(Stored data entries)
■ ■ ■

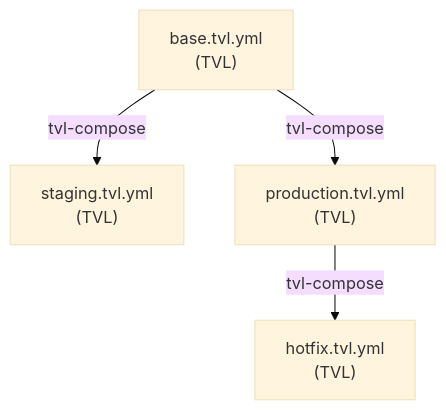
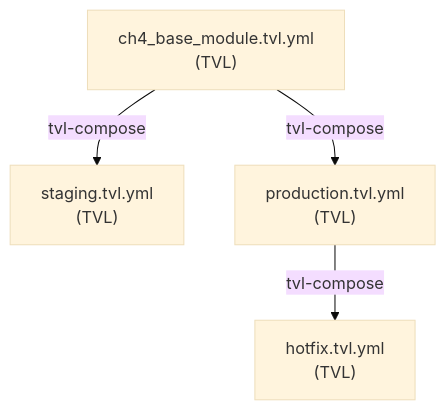
The diagram in tvl_book/website_content/book/chapter-04-patterns.md (Traigent/tvl), drawn with Mermaid (base theme) before and after one commit. The commit also changed other lines of this file and 194 other files, not shown here.

````diff
--- a/tvl_book/website_content/book/chapter-04-patterns.md
+++ b/tvl_book/website_content/book/chapter-04-patterns.md
@@ -114,6 +116,6 @@
 ```mermaid
 graph TD
-    Base["base.tvl.yml<br/>(TVL)"] -->|tvl-compose| Staging["staging.tvl.yml<br/>(TVL)"]
+    Base["ch4_base_module.tvl.yml<br/>(TVL)"] -->|tvl-compose| Staging["staging.tvl.yml<br/>(TVL)"]
     Base -->|tvl-compose| Production["production.tvl.yml<br/>(TVL)"]
     Production -->|tvl-compose| Hotfix["hotfix.tvl.yml<br/>(TVL)"]
 ```
````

■ ■ ■

Aim of the task — Send back every line above exactly, skipping all pictures.

Solution —
The diagram in tvl_book/website_content/book/chapter-04-patterns.md (Traigent/tvl), drawn with Mermaid (base theme) before and after one commit. The commit also changed other lines of this file and 194 other files, not shown here.

````diff
--- a/tvl_book/website_content/book/chapter-04-patterns.md
+++ b/tvl_book/website_content/book/chapter-04-patterns.md
@@ -114,6 +116,6 @@
 ```mermaid
 graph TD
-    Base["base.tvl.yml<br/>(TVL)"] -->|tvl-compose| Staging["staging.tvl.yml<br/>(TVL)"]
+    Base["ch4_base_module.tvl.yml<br/>(TVL)"] -->|tvl-compose| Staging["staging.tvl.yml<br/>(TVL)"]
     Base -->|tvl-compose| Production["production.tvl.yml<br/>(TVL)"]
     Production -->|tvl-compose| Hotfix["hotfix.tvl.yml<br/>(TVL)"]
 ```
````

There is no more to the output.